In the Bon Appétit test kitchen, one of our favorite challenges is translating famous restaurant dishes into home cook–friendly recipes. That’s how associate food editor Kendra Vaculin found herself tasked with adapting the queso fundido from New York City restaurant Yellow Rose. But one ingredient gave her pause: sodium citrate.
Owners Dave and Krystiana Rizo swear by it to get the creamiest, silkiest queso. But, assuming most home cooks don’t have sodium citrate lying around, there had to be an equally good option, right? Vaculin was sure she could find a workaround.
She tried a few different techniques to get an even and emulsified cheese-melt. Evaporated milk alongside baking soda and lemon juice would purportedly result in a velvety queso. But, after tinkering with the ratios, Vaculin conceded that it just wasn’t right. “It works to a point,” she said, “but the queso definitely got more clumpy as it sat.” In the end, the magic of sodium citrate simply couldn’t be replicated. Here’s why:

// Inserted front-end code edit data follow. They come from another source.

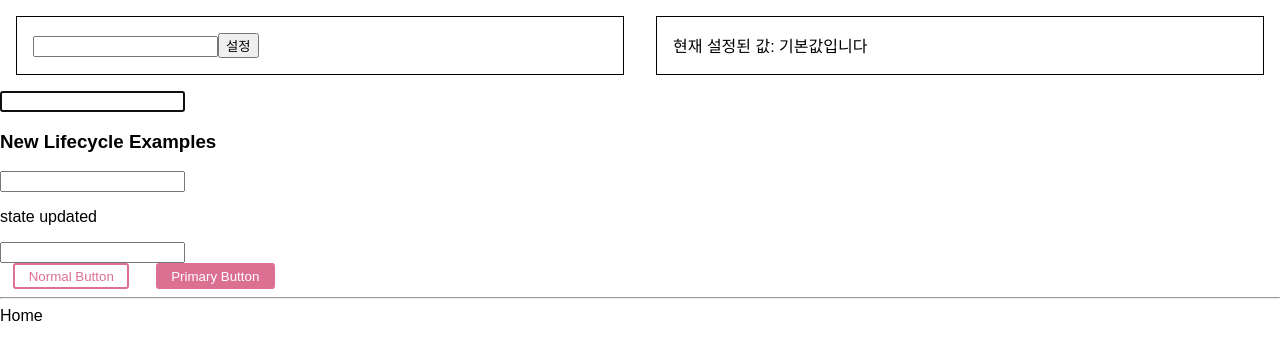
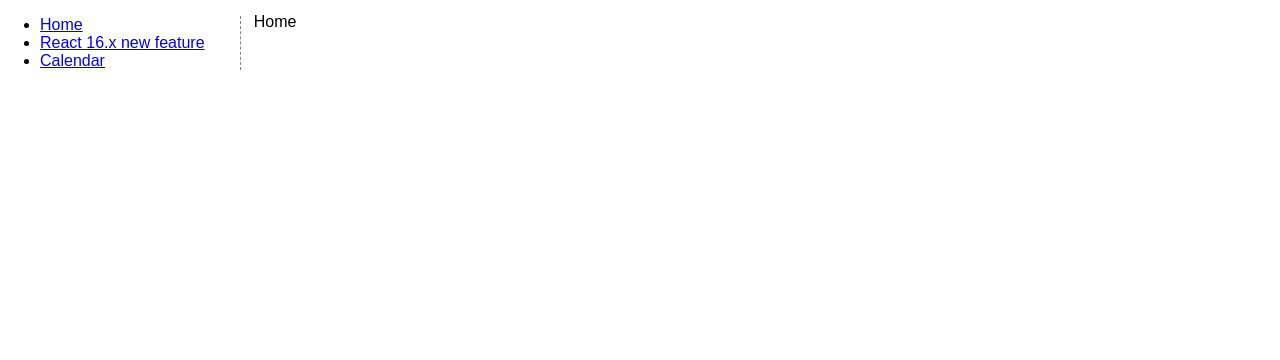
Before and after one commit to ahribori/react-playground, a React (Create React App) app: page /#/ in a window 1280 px wide. Shown: the top 360 px of the page. Built offline with nearby package versions, Linux system fonts and the light colour scheme.

Commit message:
구조 정리

```diff
--- a/src/App.js
+++ b/src/App.js
@@ -1,46 +1,45 @@
 import './App.css';
 import React from 'react';
 import {
-  withRouter,
+    withRouter,
+    Link,
 } from 'react-router-dom';
-import LeftPane from './components/LeftPane';
-import RightPane from './components/RightPane';
-import Input from './components/Input';
-import NewLifecycleExamples from './components/NewLifecycleExamples';
-import { SampleProvider } from './contexts/SampleContext';
-import MyStyledComponent from './components/MyStyledComponent';
+import styled from 'styled-components';
 import routes from './routes';
 
 class App extends React.Component {
-    constructor(props) {
-        super(props);
-        this.state = {
-            message: '',
-        }
-    }
 
-    handleChange = e => {
-        this.setState({
-            message: e.target.value,
-        })
-    }
+    renderMenu = () => (
+        <ul className={'menu'}>
+            <li><Link to={'/'}>Home</Link></li>
+            <li><Link to={'/new'}>React 16.x new feature</Link></li>
+            <li><Link to={'/calendar'}>Calendar</Link></li>
+        </ul>
+    );
 
     render() {
         return (
-            <SampleProvider>
-                <div className="panes">
-                    <LeftPane />
-                    <RightPane />
+            <div className={this.props.className}>
+                {this.renderMenu()}
+                <div className={'routes'}>
+                    {routes}
                 </div>
-                <Input />
-                <NewLifecycleExamples message={this.state.message} text={"hi"}/>
-                <input type="text" onChange={this.handleChange}/>
-                <MyStyledComponent />
-              <hr />
-              {routes}
-            </SampleProvider>
+            </div>
         );
     }
 }
 
-export default withRouter(App);
+const StyledApp = styled(App)`
+  box-sizing: border-box;
+  display: flex;
+  & .menu {
+    border-right: 1px dashed gray;
+    flex-shrink: 0;
+    flex-basis: 200px;
+  }
+  & .routes {
+    padding: 0.8rem;
+  }
+`;
+
+export default withRouter(StyledApp);
--- /dev/null
+++ b/src/containers/Calendar.js
@@ -0,0 +1,15 @@
+import React from 'react';
+
+class Calendar extends React.Component {
+  constructor(props) {
+    super(props);
+  }
+
+  render() {
+    return (
+        <div>Calendar</div>
+    )
+  }
+}
+
+export default Calendar;
--- /dev/null
+++ b/src/containers/NewFeature.js
@@ -0,0 +1,40 @@
+import React from 'react';
+import { SampleProvider } from '../contexts/SampleContext';
+import LeftPane from '../components/LeftPane';
+import RightPane from '../components/RightPane';
+import Input from '../components/Input';
+import NewLifecycleExamples from '../components/NewLifecycleExamples';
+import MyStyledComponent from '../components/MyStyledComponent';
+
+class NewFeature extends React.Component {
+    constructor(props) {
+        super(props);
+        this.state = {
+            message: '',
+        };
+    }
+
+    handleChange = e => {
+        this.setState({
+            message: e.target.value,
+        });
+    };
+
+    render() {
+        return (
+            <SampleProvider>
+                <div className="panes">
+                    <LeftPane/>
+                    <RightPane/>
+                </div>
+                <Input/>
+                <NewLifecycleExamples message={this.state.message} text={'hi'}/>
+                <input type="text" onChange={this.handleChange}/>
+                <MyStyledComponent/>
+            </SampleProvider>
+        );
+    }
+
+}
+
+export default NewFeature;
--- a/src/routes.js
+++ b/src/routes.js
@@ -1,16 +1,20 @@
 import React from 'react';
 import {
-  Route,
-  Switch,
+    Route,
+    Switch,
 } from 'react-router-dom';
 
 import {
-  Home,
+    Home,
+    NewFeature,
+    Calendar,
 } from './containers';
 
 
 export default (
     <Switch>
-      <Route exact path="/" component={Home} />
+        <Route exact path="/" component={Home}/>
+        <Route exact path="/new" component={NewFeature}/>
+        <Route exact path="/calendar" component={Calendar}/>
     </Switch>
 );
```
Also changed, not shown: src/containers/index.js (+6 -2 lines).
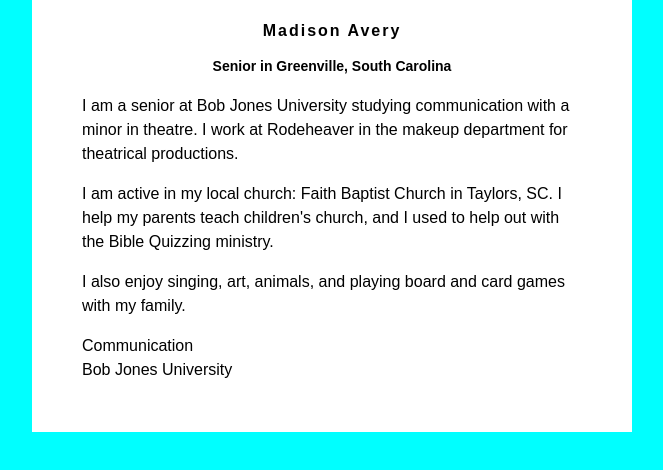
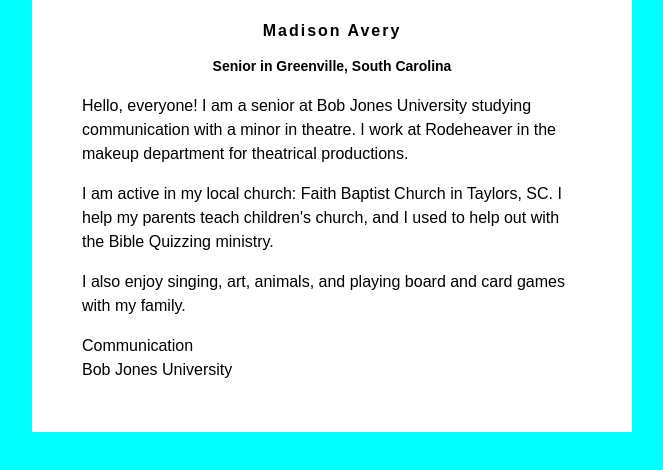
Before and after one commit to Maver698/Maver698.github.io, a plain HTML site: page index.html in a window 1280 px wide. Shown: the whole page, without its empty margins (308-971 px from the left). Drawn offline with Linux system fonts and the light colour scheme.

Commit message:
Update index.html

```diff
--- a/index.html
+++ b/index.html
@@ -33,7 +33,7 @@ h3 {
  <h1>Madison Avery</h1>
  <h2>Senior in Greenville, South Carolina</h2>
 
- <p>I am a senior at Bob Jones University studying communication with a
+ <p> Hello, everyone! I am a senior at Bob Jones University studying communication with a
 minor in theatre. I work at Rodeheaver in the makeup department for theatrical productions.</p>
  <p>
  I am active in my
```
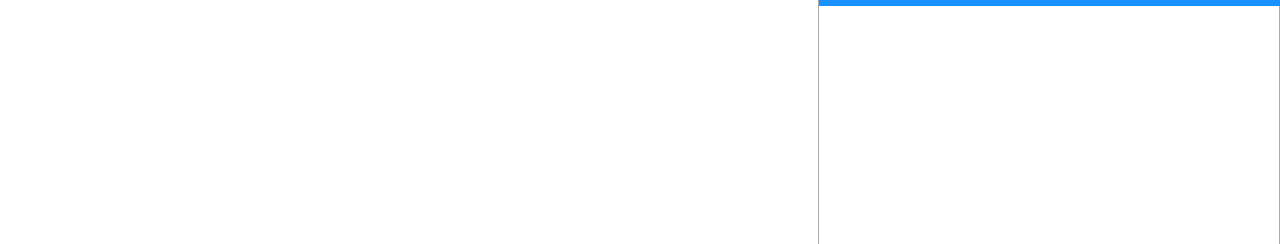
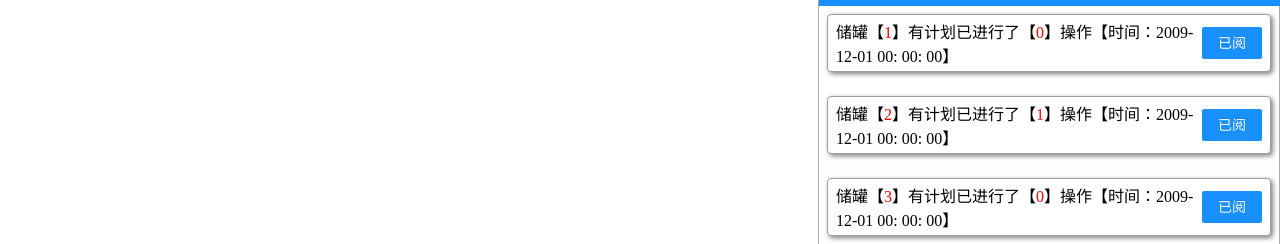
Before and after one commit to MongieLee/MessageListPopUp, a plain HTML site: page index.html in a window 1280 px wide. Both pictures are taken after a click on the button "点我改数据". Shown: the part 556-800 px from the top of the page. Drawn offline with Linux system fonts and the light colour scheme.

Commit message:
修复模板bug

```diff
--- a/index.html
+++ b/index.html
@@ -155,9 +155,9 @@
       spanInnerHTML: (i) => {
         return `储罐【<span class="biz-red-text">${
           i.Tank
-        }</span>】有计划已进行了【<span class='biz-red-text'></span.red-text>${getType(
+        }</span>】有计划已进行了【<span class='biz-red-text'></span.red-text>${
           i.OperationType
-        )}</span>】操作【时间：${window._infoList.TimeStamp(i.OperationTime)}】
+        }</span>】操作【时间：${window._infoList.TimeStamp(i.OperationTime)}】
                           `;
       },
     });
@@ -180,11 +180,9 @@
         spanInnerHTML: (i) => {
           return `储罐【<span class="biz-red-text">${
             i.Tank
-          }</span>】有计划已进行了【<span class='biz-red-text'></span.red-text>${getType(
+          }</span>】有计划已进行了【<span class='biz-red-text'></span.red-text>${
             i.OperationType
-          )}</span>】操作【时间：${window._infoList.TimeStamp(
-            i.OperationTime
-          )}】
+          }</span>】操作【时间：${window._infoList.TimeStamp(i.OperationTime)}】
                           `;
         },
       });
```
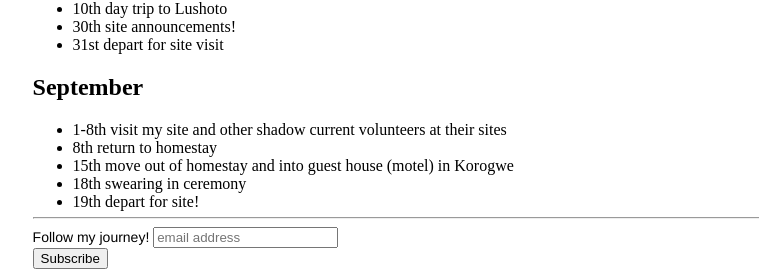
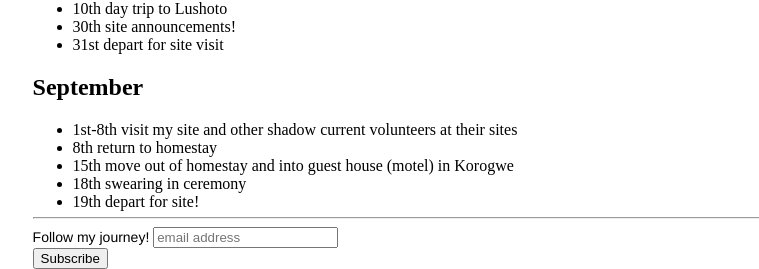
Before and after one commit to caliholman/caliholman.github.io, a Jekyll site: the page built from timeline.md, in a window 1280 px wide. Shown: the part 1656-1925 px from the top of the page, without its empty margins (145-904 px from the left). Built offline with Jekyll 4.4.1, drawn with Linux system fonts in a browser that asks for light colours; comment, search, counter and statistics services are not loaded.

Commit message:
Update timeline.md

```diff
--- a/timeline.md
+++ b/timeline.md
@@ -69,7 +69,7 @@ permalink: /timeline/
 * 31st depart for site visit
 
 ## September
-* 1-8th visit my site and other shadow current volunteers at their sites
+* 1st-8th visit my site and other shadow current volunteers at their sites
 * 8th return to homestay
 * 15th move out of homestay and into guest house (motel) in Korogwe
 * 18th swearing in ceremony
```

Usually, when cheese melts, the fat and proteins begin to separate, but sodium citrate “binds them together so that when they melt, they do it evenly and homogeneously,” Vaculin explains. Keeping the mixture homogenized ensures that this queso fundido can stand the test of time. As Vaculin discovered in her testing, there really is no substitute for sodium citrate in this recipe. “The amazing thing about the sodium citrate version was that it stayed beautiful and viscous even as it sat on the pass for hours, which was kind of amazing and really sold us on ‘Okay, this is worth it.’”
Don’t be discouraged by its somewhat sciency name—sodium citrate is not difficult to find. It’s available on Amazon, as well as in some specialty grocery stores. Sodium citrate allows any cheese to melt evenly, which means it’s also useful for, say, macaroni and cheese or a fondue if you’re feeling fancy. Chances are you’ve actually already had sodium citrate in cheeses like Velveeta or American cheese—it helps both melt evenly without separating.
The recipe that Vaculin settled on is lighter than some other formulations—closer to a sauce than a cloyingly thick scooper. “This is more like the consistency of a hot fudge,” Vaculin explains. “It definitely will still coat your chip, but it’s not a huge scoop where you’re piling it up on itself.” The addition of sodium citrate allows cheddar (a finicky melter, depending on its age) to become the foundation, bolstered by beer for a malty tang. Chopped jalapeños bring a kick of heat, then chorizo and Oaxaca cheese top off this melty beauty.